## Task instructions
Leaving out the pictures, write the following records exactly as they read.

## Recorded information
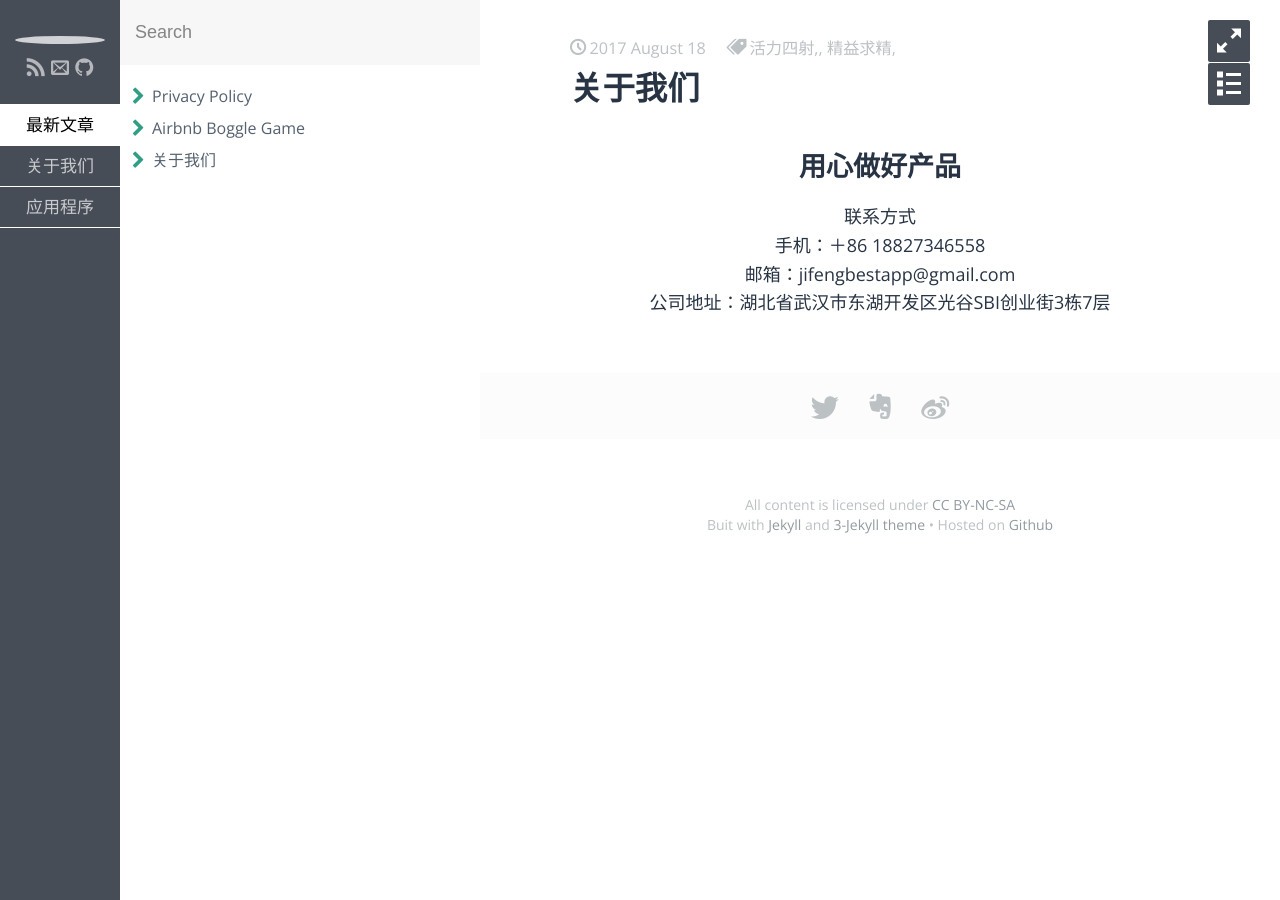
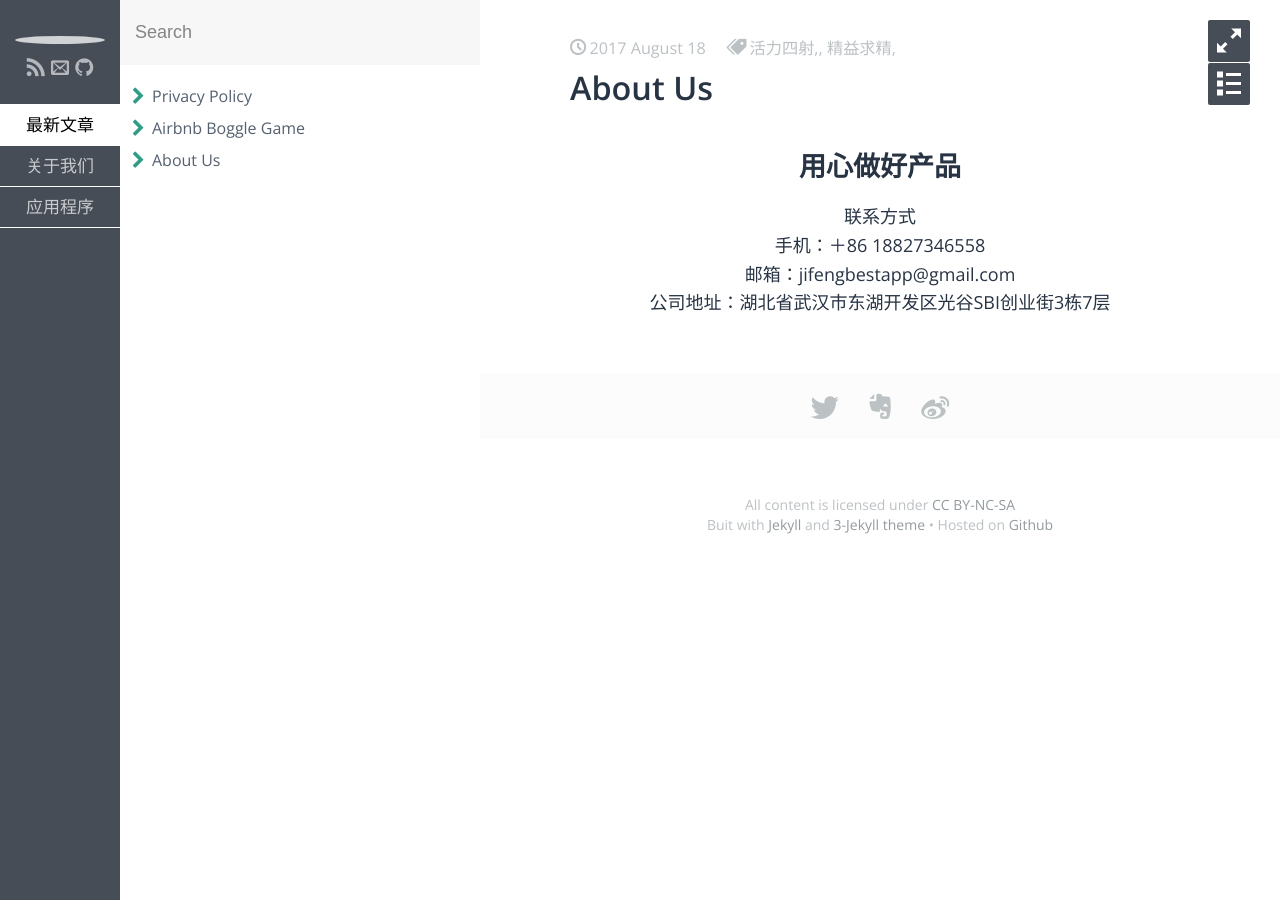
Before and after one commit to BestJiFeng/BestJiFeng.github.io, a Jekyll site: the page built from _posts/关于我们/2017-08-18-AboutUs.md, in a window 1280 px wide. Built offline with Jekyll 4.4.1, drawn with Linux system fonts in a browser that asks for light colours; some web fonts are replaced.

Commit message:
修改关于我们

```diff
--- a/_posts/关于我们/2017-08-18-AboutUs.md
+++ b/_posts/关于我们/2017-08-18-AboutUs.md
@@ -1,6 +1,6 @@
 ---
 layout: post
-title: 关于我们
+title: About Us
 category: 关于我们
 tags: 活力四射, 精益求精,
 keywords: 团队,App,朝气,精益求精,用户,产品
```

## Solved problem
Before and after one commit to BestJiFeng/BestJiFeng.github.io, a Jekyll site: the page built from _posts/关于我们/2017-08-18-AboutUs.md, in a window 1280 px wide. Built offline with Jekyll 4.4.1, drawn with Linux system fonts in a browser that asks for light colours; some web fonts are replaced.

Commit message:
修改关于我们

```diff
--- a/_posts/关于我们/2017-08-18-AboutUs.md
+++ b/_posts/关于我们/2017-08-18-AboutUs.md
@@ -1,6 +1,6 @@
 ---
 layout: post
-title: 关于我们
+title: About Us
 category: 关于我们
 tags: 活力四射, 精益求精,
 keywords: 团队,App,朝气,精益求精,用户,产品
```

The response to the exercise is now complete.